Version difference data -

..............................

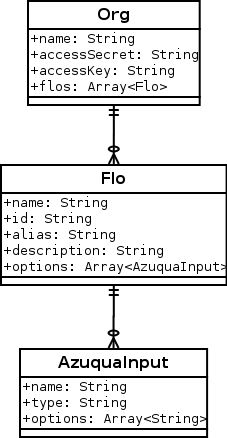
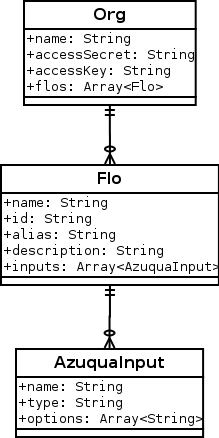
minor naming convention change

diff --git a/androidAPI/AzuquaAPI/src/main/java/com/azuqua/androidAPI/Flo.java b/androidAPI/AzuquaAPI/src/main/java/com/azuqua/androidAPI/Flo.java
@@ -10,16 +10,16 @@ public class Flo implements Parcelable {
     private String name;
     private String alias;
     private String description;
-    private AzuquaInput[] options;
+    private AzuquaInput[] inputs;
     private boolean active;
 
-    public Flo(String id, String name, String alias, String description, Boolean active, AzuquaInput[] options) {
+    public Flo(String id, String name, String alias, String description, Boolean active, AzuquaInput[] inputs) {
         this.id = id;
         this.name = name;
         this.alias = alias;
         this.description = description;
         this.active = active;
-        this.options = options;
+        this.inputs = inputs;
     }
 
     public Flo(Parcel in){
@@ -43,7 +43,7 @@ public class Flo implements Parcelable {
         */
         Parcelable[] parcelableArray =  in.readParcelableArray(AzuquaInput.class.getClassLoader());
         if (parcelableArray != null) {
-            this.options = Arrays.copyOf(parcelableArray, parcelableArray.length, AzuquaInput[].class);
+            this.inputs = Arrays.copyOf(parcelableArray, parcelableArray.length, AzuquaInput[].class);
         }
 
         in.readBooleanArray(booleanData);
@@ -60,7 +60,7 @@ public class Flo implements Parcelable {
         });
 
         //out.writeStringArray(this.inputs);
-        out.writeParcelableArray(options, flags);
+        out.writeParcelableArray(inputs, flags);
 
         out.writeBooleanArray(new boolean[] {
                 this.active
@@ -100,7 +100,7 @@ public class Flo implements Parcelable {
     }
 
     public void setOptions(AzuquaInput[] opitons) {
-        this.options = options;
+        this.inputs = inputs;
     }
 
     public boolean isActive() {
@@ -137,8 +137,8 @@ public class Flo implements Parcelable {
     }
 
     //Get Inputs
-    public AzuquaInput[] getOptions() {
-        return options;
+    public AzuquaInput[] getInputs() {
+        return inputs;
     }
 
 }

..............................

A single figure is required: the number of lines above in which the word "Arrays" occurs.

Solution - 2